## Your task:
Your response should be the complete listing, returned exactly as written.

## Input data:
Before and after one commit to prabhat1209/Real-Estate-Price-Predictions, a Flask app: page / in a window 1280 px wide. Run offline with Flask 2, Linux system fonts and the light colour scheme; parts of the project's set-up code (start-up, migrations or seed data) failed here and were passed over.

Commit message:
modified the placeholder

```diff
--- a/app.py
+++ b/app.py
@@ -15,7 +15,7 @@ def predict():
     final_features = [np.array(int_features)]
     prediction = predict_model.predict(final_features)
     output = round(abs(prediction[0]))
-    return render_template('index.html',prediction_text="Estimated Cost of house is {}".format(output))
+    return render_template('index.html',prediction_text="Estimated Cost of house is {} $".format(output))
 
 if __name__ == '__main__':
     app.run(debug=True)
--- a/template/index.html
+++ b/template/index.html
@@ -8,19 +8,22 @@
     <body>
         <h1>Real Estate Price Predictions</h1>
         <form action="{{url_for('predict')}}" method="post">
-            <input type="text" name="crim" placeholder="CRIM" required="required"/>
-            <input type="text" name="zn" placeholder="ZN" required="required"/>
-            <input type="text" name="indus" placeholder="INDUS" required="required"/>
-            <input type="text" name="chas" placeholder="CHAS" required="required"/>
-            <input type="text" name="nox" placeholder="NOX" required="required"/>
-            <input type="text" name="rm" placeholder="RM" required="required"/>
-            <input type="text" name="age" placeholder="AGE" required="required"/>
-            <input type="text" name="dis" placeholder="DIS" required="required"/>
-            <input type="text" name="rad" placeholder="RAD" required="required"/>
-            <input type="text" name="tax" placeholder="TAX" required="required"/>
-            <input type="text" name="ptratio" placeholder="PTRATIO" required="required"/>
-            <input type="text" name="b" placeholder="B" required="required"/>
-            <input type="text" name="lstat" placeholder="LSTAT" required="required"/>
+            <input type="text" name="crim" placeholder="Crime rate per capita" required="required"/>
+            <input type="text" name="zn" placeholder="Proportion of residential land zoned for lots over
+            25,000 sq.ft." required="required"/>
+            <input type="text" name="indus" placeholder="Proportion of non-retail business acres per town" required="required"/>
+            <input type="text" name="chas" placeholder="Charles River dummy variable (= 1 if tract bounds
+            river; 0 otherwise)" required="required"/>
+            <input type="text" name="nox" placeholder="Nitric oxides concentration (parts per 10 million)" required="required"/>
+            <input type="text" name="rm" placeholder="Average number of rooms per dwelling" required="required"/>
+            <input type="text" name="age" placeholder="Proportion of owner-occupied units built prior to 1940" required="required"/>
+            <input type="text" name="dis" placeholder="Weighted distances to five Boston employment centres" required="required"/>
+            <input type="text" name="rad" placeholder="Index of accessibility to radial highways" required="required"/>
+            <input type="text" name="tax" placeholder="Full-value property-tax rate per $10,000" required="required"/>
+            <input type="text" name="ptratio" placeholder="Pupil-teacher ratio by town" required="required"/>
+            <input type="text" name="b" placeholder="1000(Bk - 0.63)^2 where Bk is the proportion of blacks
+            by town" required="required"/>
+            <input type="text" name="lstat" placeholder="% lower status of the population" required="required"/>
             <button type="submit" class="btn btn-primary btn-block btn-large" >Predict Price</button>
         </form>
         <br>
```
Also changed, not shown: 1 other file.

## Task result:
Before and after one commit to prabhat1209/Real-Estate-Price-Predictions, a Flask app: page / in a window 1280 px wide. Run offline with Flask 2, Linux system fonts and the light colour scheme; parts of the project's set-up code (start-up, migrations or seed data) failed here and were passed over.

Commit message:
modified the placeholder

```diff
--- a/app.py
+++ b/app.py
@@ -15,7 +15,7 @@ def predict():
     final_features = [np.array(int_features)]
     prediction = predict_model.predict(final_features)
     output = round(abs(prediction[0]))
-    return render_template('index.html',prediction_text="Estimated Cost of house is {}".format(output))
+    return render_template('index.html',prediction_text="Estimated Cost of house is {} $".format(output))
 
 if __name__ == '__main__':
     app.run(debug=True)
--- a/template/index.html
+++ b/template/index.html
@@ -8,19 +8,22 @@
     <body>
         <h1>Real Estate Price Predictions</h1>
         <form action="{{url_for('predict')}}" method="post">
-            <input type="text" name="crim" placeholder="CRIM" required="required"/>
-            <input type="text" name="zn" placeholder="ZN" required="required"/>
-            <input type="text" name="indus" placeholder="INDUS" required="required"/>
-            <input type="text" name="chas" placeholder="CHAS" required="required"/>
-            <input type="text" name="nox" placeholder="NOX" required="required"/>
-            <input type="text" name="rm" placeholder="RM" required="required"/>
-            <input type="text" name="age" placeholder="AGE" required="required"/>
-            <input type="text" name="dis" placeholder="DIS" required="required"/>
-            <input type="text" name="rad" placeholder="RAD" required="required"/>
-            <input type="text" name="tax" placeholder="TAX" required="required"/>
-            <input type="text" name="ptratio" placeholder="PTRATIO" required="required"/>
-            <input type="text" name="b" placeholder="B" required="required"/>
-            <input type="text" name="lstat" placeholder="LSTAT" required="required"/>
+            <input type="text" name="crim" placeholder="Crime rate per capita" required="required"/>
+            <input type="text" name="zn" placeholder="Proportion of residential land zoned for lots over
+            25,000 sq.ft." required="required"/>
+            <input type="text" name="indus" placeholder="Proportion of non-retail business acres per town" required="required"/>
+            <input type="text" name="chas" placeholder="Charles River dummy variable (= 1 if tract bounds
+            river; 0 otherwise)" required="required"/>
+            <input type="text" name="nox" placeholder="Nitric oxides concentration (parts per 10 million)" required="required"/>
+            <input type="text" name="rm" placeholder="Average number of rooms per dwelling" required="required"/>
+            <input type="text" name="age" placeholder="Proportion of owner-occupied units built prior to 1940" required="required"/>
+            <input type="text" name="dis" placeholder="Weighted distances to five Boston employment centres" required="required"/>
+            <input type="text" name="rad" placeholder="Index of accessibility to radial highways" required="required"/>
+            <input type="text" name="tax" placeholder="Full-value property-tax rate per $10,000" required="required"/>
+            <input type="text" name="ptratio" placeholder="Pupil-teacher ratio by town" required="required"/>
+            <input type="text" name="b" placeholder="1000(Bk - 0.63)^2 where Bk is the proportion of blacks
+            by town" required="required"/>
+            <input type="text" name="lstat" placeholder="% lower status of the population" required="required"/>
             <button type="submit" class="btn btn-primary btn-block btn-large" >Predict Price</button>
         </form>
         <br>
```
Also changed, not shown: 1 other file.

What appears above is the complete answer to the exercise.